#### Extracted information

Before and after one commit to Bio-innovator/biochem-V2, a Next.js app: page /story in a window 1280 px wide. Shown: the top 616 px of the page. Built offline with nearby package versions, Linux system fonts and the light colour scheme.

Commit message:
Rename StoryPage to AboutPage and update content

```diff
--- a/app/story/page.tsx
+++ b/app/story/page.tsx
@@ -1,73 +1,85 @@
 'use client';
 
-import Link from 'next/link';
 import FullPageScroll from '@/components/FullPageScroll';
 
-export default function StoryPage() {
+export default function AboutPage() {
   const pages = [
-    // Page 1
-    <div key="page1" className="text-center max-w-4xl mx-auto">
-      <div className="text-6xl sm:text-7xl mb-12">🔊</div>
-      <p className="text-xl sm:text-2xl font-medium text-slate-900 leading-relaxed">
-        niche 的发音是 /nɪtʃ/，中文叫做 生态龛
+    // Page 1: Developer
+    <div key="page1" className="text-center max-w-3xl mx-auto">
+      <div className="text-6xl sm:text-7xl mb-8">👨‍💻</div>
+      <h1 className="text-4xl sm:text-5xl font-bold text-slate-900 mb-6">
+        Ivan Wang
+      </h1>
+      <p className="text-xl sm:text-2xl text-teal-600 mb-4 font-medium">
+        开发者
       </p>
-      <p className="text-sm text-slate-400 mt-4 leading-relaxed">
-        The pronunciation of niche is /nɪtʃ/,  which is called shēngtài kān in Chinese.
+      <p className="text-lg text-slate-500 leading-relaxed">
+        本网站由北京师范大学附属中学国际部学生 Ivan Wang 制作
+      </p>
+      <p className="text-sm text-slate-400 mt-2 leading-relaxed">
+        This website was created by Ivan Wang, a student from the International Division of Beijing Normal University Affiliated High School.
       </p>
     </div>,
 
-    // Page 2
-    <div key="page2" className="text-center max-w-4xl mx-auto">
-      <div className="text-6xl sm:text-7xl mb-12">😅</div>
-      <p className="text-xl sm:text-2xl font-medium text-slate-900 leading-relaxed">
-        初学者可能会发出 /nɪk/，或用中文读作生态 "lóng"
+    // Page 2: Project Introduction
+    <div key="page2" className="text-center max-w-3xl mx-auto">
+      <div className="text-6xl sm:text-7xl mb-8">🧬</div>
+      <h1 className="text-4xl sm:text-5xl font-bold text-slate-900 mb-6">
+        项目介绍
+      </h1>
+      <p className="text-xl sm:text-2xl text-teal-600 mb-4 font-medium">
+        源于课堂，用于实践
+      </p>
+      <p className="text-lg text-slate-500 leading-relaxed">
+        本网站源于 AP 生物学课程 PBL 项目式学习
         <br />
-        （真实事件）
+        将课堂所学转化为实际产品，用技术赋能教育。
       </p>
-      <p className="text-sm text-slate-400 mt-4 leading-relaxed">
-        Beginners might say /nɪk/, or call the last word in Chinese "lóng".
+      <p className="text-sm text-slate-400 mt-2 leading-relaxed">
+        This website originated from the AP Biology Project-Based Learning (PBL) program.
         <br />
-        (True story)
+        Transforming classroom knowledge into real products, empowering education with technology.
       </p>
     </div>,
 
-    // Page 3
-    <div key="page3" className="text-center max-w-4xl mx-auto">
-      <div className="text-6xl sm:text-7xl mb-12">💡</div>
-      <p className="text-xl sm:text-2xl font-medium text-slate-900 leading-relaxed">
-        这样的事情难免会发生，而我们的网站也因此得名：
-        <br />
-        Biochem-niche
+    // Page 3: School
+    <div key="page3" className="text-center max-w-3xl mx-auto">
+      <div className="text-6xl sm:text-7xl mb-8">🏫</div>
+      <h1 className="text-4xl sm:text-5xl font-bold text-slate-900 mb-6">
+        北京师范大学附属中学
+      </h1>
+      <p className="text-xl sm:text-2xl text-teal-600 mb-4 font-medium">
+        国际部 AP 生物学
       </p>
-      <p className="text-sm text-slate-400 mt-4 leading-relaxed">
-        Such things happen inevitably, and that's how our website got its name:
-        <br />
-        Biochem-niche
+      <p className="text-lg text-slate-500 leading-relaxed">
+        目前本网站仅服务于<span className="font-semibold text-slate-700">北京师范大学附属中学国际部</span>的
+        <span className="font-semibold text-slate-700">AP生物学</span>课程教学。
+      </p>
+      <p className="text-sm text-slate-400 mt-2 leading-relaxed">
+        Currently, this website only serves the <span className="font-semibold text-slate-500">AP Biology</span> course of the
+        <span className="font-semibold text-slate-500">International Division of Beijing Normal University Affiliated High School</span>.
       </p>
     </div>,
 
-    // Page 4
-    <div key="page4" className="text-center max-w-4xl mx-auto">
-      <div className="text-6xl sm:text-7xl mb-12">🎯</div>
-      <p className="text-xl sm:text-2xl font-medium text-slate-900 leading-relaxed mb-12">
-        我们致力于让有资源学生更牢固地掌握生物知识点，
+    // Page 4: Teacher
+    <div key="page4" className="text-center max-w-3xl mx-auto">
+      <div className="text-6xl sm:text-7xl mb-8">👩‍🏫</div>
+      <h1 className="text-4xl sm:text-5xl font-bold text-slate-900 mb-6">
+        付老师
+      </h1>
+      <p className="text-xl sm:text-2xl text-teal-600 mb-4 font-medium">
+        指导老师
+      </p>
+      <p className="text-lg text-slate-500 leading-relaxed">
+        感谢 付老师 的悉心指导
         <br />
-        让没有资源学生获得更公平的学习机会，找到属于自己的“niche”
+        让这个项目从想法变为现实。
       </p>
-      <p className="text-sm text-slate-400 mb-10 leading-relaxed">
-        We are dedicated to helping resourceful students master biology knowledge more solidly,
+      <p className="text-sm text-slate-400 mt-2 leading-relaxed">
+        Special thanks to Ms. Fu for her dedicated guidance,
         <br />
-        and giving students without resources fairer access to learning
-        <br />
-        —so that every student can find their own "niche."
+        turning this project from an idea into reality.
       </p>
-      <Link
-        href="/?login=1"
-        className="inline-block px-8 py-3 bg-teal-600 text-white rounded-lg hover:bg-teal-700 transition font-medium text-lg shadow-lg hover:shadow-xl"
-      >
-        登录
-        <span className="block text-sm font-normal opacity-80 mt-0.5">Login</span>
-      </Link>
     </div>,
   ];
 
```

########

**Problem to work on**
Without changing a single character, write out all of the entries.

**Your response**
Before and after one commit to Bio-innovator/biochem-V2, a Next.js app: page /story in a window 1280 px wide. Shown: the top 616 px of the page. Built offline with nearby package versions, Linux system fonts and the light colour scheme.

Commit message:
Rename StoryPage to AboutPage and update content

```diff
--- a/app/story/page.tsx
+++ b/app/story/page.tsx
@@ -1,73 +1,85 @@
 'use client';
 
-import Link from 'next/link';
 import FullPageScroll from '@/components/FullPageScroll';
 
-export default function StoryPage() {
+export default function AboutPage() {
   const pages = [
-    // Page 1
-    <div key="page1" className="text-center max-w-4xl mx-auto">
-      <div className="text-6xl sm:text-7xl mb-12">🔊</div>
-      <p className="text-xl sm:text-2xl font-medium text-slate-900 leading-relaxed">
-        niche 的发音是 /nɪtʃ/，中文叫做 生态龛
+    // Page 1: Developer
+    <div key="page1" className="text-center max-w-3xl mx-auto">
+      <div className="text-6xl sm:text-7xl mb-8">👨‍💻</div>
+      <h1 className="text-4xl sm:text-5xl font-bold text-slate-900 mb-6">
+        Ivan Wang
+      </h1>
+      <p className="text-xl sm:text-2xl text-teal-600 mb-4 font-medium">
+        开发者
       </p>
-      <p className="text-sm text-slate-400 mt-4 leading-relaxed">
-        The pronunciation of niche is /nɪtʃ/,  which is called shēngtài kān in Chinese.
+      <p className="text-lg text-slate-500 leading-relaxed">
+        本网站由北京师范大学附属中学国际部学生 Ivan Wang 制作
+      </p>
+      <p className="text-sm text-slate-400 mt-2 leading-relaxed">
+        This website was created by Ivan Wang, a student from the International Division of Beijing Normal University Affiliated High School.
       </p>
     </div>,
 
-    // Page 2
-    <div key="page2" className="text-center max-w-4xl mx-auto">
-      <div className="text-6xl sm:text-7xl mb-12">😅</div>
-      <p className="text-xl sm:text-2xl font-medium text-slate-900 leading-relaxed">
-        初学者可能会发出 /nɪk/，或用中文读作生态 "lóng"
+    // Page 2: Project Introduction
+    <div key="page2" className="text-center max-w-3xl mx-auto">
+      <div className="text-6xl sm:text-7xl mb-8">🧬</div>
+      <h1 className="text-4xl sm:text-5xl font-bold text-slate-900 mb-6">
+        项目介绍
+      </h1>
+      <p className="text-xl sm:text-2xl text-teal-600 mb-4 font-medium">
+        源于课堂，用于实践
+      </p>
+      <p className="text-lg text-slate-500 leading-relaxed">
+        本网站源于 AP 生物学课程 PBL 项目式学习
         <br />
-        （真实事件）
+        将课堂所学转化为实际产品，用技术赋能教育。
       </p>
-      <p className="text-sm text-slate-400 mt-4 leading-relaxed">
-        Beginners might say /nɪk/, or call the last word in Chinese "lóng".
+      <p className="text-sm text-slate-400 mt-2 leading-relaxed">
+        This website originated from the AP Biology Project-Based Learning (PBL) program.
         <br />
-        (True story)
+        Transforming classroom knowledge into real products, empowering education with technology.
       </p>
     </div>,
 
-    // Page 3
-    <div key="page3" className="text-center max-w-4xl mx-auto">
-      <div className="text-6xl sm:text-7xl mb-12">💡</div>
-      <p className="text-xl sm:text-2xl font-medium text-slate-900 leading-relaxed">
-        这样的事情难免会发生，而我们的网站也因此得名：
-        <br />
-        Biochem-niche
+    // Page 3: School
+    <div key="page3" className="text-center max-w-3xl mx-auto">
+      <div className="text-6xl sm:text-7xl mb-8">🏫</div>
+      <h1 className="text-4xl sm:text-5xl font-bold text-slate-900 mb-6">
+        北京师范大学附属中学
+      </h1>
+      <p className="text-xl sm:text-2xl text-teal-600 mb-4 font-medium">
+        国际部 AP 生物学
       </p>
-      <p className="text-sm text-slate-400 mt-4 leading-relaxed">
-        Such things happen inevitably, and that's how our website got its name:
-        <br />
-        Biochem-niche
+      <p className="text-lg text-slate-500 leading-relaxed">
+        目前本网站仅服务于<span className="font-semibold text-slate-700">北京师范大学附属中学国际部</span>的
+        <span className="font-semibold text-slate-700">AP生物学</span>课程教学。
+      </p>
+      <p className="text-sm text-slate-400 mt-2 leading-relaxed">
+        Currently, this website only serves the <span className="font-semibold text-slate-500">AP Biology</span> course of the
+        <span className="font-semibold text-slate-500">International Division of Beijing Normal University Affiliated High School</span>.
       </p>
     </div>,
 
-    // Page 4
-    <div key="page4" className="text-center max-w-4xl mx-auto">
-      <div className="text-6xl sm:text-7xl mb-12">🎯</div>
-      <p className="text-xl sm:text-2xl font-medium text-slate-900 leading-relaxed mb-12">
-        我们致力于让有资源学生更牢固地掌握生物知识点，
+    // Page 4: Teacher
+    <div key="page4" className="text-center max-w-3xl mx-auto">
+      <div className="text-6xl sm:text-7xl mb-8">👩‍🏫</div>
+      <h1 className="text-4xl sm:text-5xl font-bold text-slate-900 mb-6">
+        付老师
+      </h1>
+      <p className="text-xl sm:text-2xl text-teal-600 mb-4 font-medium">
+        指导老师
+      </p>
+      <p className="text-lg text-slate-500 leading-relaxed">
+        感谢 付老师 的悉心指导
         <br />
-        让没有资源学生获得更公平的学习机会，找到属于自己的“niche”
+        让这个项目从想法变为现实。
       </p>
-      <p className="text-sm text-slate-400 mb-10 leading-relaxed">
-        We are dedicated to helping resourceful students master biology knowledge more solidly,
+      <p className="text-sm text-slate-400 mt-2 leading-relaxed">
+        Special thanks to Ms. Fu for her dedicated guidance,
         <br />
-        and giving students without resources fairer access to learning
-        <br />
-        —so that every student can find their own "niche."
+        turning this project from an idea into reality.
       </p>
-      <Link
-        href="/?login=1"
-        className="inline-block px-8 py-3 bg-teal-600 text-white rounded-lg hover:bg-teal-700 transition font-medium text-lg shadow-lg hover:shadow-xl"
-      >
-        登录
-        <span className="block text-sm font-normal opacity-80 mt-0.5">Login</span>
-      </Link>
     </div>,
   ];
 
```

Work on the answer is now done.